In his second byline, Encinas wrote a story Feb. 2, "There's A Long, Ignominious Trail Of Bans, Registries And Forced Relocation," following Trump's immigration order that caused nationwide protests for temporarily banning entry into the United States for citizens of seven Muslim-majority countries and refugees from around the world.
In his first byline, Encinas co-wrote an inauguration story, “As Trump Is Sworn In, Supporters Debate His Role In Healing Racial Wounds.”
“There are a lot of statements that need to be fact-checked,” Encinas, 34, said about the administration. “The best thing that can be done is to not ignore or forget the lesser-known programs and people who may fall through the cracks of the bigger issues.”
Encinas roamed the National Mall during the inauguration. He said his reporting backed up aerial photos that showed the crowd appeared less than the 2009 Obama inauguration, but Trump officials said the media misrepresented the size.
“We can’t quote any numbers, but we can describe how the crowd looked,” Encinas said. “I was able to walk around freely without bumping into anyone. In some parts I could have even waved my arms around, there was so much space available between people. I was standing where the Mall meets the Capitol, so not that far back.”
Encinas, 34, is an Army veteran who served two tours in Northern Iraq.
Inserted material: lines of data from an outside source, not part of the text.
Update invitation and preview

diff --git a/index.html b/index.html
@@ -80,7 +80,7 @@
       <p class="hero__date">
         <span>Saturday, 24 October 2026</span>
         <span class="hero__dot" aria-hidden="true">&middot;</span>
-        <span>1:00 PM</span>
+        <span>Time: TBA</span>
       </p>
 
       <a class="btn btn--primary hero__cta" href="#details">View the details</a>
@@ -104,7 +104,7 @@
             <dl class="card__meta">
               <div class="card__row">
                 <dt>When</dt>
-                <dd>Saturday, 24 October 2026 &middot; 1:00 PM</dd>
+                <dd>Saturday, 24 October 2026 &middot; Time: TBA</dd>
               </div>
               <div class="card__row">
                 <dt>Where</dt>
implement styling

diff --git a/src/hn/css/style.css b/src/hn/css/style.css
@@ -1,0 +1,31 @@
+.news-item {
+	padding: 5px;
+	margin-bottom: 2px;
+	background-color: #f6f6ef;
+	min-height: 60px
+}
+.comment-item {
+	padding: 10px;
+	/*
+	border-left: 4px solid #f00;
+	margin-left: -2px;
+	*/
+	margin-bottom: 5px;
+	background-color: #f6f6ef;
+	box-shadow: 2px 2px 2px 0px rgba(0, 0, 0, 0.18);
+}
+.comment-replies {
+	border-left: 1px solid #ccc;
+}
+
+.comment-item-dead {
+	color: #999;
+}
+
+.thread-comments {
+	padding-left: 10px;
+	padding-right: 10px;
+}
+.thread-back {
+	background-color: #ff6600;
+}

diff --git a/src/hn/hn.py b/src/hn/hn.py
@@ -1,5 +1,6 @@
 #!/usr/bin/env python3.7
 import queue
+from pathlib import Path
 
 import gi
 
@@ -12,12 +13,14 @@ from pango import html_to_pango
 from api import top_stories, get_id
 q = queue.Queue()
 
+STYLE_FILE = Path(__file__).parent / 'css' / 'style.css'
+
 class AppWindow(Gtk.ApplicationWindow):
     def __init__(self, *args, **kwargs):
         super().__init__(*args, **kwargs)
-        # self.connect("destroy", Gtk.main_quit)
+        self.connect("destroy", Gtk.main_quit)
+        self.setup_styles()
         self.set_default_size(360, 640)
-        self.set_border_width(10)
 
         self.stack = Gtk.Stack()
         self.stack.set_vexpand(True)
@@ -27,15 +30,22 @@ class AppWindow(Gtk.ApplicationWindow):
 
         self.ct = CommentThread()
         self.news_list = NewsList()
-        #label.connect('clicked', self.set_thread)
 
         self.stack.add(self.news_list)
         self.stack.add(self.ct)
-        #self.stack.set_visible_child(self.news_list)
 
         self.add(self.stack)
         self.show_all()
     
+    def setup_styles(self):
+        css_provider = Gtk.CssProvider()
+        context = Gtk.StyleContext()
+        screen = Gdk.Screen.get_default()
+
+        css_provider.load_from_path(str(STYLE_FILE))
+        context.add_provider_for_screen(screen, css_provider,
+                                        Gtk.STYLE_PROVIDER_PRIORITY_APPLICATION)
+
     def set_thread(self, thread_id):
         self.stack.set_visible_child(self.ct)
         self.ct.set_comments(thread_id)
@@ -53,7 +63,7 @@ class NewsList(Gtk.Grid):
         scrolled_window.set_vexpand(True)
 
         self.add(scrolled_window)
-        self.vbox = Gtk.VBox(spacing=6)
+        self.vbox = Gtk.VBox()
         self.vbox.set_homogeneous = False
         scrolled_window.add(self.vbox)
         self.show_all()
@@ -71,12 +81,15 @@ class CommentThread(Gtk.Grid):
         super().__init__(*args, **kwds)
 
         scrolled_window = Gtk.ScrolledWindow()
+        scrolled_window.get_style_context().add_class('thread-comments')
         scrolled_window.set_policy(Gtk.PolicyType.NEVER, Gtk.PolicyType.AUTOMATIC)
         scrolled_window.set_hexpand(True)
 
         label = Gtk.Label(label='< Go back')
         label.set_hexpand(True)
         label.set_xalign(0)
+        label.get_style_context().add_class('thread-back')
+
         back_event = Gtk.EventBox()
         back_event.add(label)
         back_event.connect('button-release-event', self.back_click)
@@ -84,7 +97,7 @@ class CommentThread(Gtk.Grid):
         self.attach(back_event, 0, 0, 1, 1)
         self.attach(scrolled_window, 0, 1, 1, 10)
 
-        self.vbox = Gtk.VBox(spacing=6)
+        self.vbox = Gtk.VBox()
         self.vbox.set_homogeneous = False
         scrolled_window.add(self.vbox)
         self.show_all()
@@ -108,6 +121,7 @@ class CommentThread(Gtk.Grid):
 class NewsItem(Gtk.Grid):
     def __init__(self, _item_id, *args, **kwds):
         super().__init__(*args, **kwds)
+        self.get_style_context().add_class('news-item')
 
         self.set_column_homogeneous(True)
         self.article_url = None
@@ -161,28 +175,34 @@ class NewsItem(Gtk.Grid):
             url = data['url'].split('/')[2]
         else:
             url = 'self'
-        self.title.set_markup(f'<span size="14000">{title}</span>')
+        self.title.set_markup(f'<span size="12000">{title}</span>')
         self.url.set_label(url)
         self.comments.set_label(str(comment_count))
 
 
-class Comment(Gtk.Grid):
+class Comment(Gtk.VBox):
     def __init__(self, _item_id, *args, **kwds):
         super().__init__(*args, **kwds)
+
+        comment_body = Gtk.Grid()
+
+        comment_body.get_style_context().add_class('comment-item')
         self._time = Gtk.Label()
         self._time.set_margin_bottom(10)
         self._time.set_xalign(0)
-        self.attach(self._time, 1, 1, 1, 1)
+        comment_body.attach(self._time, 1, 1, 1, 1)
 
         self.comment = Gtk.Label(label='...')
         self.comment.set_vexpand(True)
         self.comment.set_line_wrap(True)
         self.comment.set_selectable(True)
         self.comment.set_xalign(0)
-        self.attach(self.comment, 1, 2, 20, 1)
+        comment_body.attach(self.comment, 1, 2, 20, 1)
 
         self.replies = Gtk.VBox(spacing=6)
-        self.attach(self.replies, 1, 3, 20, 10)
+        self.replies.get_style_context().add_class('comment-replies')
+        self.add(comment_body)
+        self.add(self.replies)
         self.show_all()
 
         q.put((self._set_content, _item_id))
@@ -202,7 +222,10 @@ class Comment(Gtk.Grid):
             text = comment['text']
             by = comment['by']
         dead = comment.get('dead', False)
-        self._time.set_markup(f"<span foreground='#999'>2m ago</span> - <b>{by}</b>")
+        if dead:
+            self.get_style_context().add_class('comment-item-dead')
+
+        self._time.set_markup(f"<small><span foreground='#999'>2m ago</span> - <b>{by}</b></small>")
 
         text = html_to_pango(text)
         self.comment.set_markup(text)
As a UA senior, he received the 2015 SBS Perserverance Award from the College of Social & Behavioral Sciences.
“Jorge added so much to my journalism ethics class with his thoughtful comments and insightful papers,” said UA Journalism Associate Professor Linda Lumsden, who nominated Encinas for the honor. “He’s very smart, diligent and modest.”
Encinas completed the School of Journalism’s Accelerated Master’s Program in December. His master’s project was titled, “Confiscated and Missing: A flawed process fails to return migrants’ possessions.”
“Ultimately, my goal is to get a job in print journalism doing international reporting or science writing,” he said. “I believe both provide a continuing opportunity to serve the public and protect freedom.”
His internship at NPR runs until April 21.
Encinas said he hasn’t had a chance to do much sight-seeing yet, but his apartment is near the Library of Congress. He’s eager to explore museums and the diverse food offerings in the D.C. area.
“For the most part, everyone here has been pretty friendly and helpful,” he said.